• _Material provided_
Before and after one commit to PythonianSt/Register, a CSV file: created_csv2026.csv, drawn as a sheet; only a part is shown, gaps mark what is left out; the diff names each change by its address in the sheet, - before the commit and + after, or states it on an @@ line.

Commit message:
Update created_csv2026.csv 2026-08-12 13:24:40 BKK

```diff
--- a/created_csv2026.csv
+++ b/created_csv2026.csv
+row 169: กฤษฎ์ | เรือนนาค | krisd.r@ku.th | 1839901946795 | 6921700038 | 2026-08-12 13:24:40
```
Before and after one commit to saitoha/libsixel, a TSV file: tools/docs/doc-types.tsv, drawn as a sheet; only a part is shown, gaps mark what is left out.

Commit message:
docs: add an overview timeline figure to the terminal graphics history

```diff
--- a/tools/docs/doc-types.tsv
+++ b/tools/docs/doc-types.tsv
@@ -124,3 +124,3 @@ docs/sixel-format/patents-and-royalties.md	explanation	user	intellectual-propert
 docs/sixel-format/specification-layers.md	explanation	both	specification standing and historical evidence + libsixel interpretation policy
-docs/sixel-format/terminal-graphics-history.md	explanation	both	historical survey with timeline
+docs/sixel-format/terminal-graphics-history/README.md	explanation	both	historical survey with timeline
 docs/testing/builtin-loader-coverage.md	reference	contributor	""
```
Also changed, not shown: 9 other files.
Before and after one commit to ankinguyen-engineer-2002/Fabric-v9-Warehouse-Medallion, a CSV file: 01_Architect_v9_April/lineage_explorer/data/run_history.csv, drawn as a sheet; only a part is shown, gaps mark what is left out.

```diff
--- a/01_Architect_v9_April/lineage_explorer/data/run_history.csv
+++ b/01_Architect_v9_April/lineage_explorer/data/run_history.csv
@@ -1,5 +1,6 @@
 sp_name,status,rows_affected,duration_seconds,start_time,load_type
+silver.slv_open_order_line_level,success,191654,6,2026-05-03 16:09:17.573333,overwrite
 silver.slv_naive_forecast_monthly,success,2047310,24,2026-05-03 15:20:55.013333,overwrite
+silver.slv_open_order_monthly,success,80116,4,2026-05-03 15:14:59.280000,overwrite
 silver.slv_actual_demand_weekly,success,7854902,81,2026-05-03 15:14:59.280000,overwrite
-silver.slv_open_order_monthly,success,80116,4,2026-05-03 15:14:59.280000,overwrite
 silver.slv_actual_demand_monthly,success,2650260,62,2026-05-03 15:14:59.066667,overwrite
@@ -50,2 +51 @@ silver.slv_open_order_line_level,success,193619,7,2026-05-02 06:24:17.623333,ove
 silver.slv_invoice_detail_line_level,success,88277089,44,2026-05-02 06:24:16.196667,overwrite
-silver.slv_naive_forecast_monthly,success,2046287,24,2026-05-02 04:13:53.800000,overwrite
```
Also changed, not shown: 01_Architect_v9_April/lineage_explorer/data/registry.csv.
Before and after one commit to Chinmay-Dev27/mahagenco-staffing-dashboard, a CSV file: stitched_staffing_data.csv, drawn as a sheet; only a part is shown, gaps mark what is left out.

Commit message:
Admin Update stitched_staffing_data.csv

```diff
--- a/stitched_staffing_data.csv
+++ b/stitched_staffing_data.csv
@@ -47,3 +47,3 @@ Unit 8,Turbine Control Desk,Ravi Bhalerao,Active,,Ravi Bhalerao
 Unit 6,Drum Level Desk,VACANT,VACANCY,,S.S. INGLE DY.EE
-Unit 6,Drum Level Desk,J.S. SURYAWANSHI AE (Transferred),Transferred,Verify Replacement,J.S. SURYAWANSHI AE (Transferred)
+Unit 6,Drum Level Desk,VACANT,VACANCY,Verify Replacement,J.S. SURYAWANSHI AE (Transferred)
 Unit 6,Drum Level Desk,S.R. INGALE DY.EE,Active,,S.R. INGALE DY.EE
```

• _Task instructions_
Where a line in the entries holds "with", copy that line.

• _Reply_
-docs/sixel-format/terminal-graphics-history.md	explanation	both	historical survey with timeline
+docs/sixel-format/terminal-graphics-history/README.md	explanation	both	historical survey with timeline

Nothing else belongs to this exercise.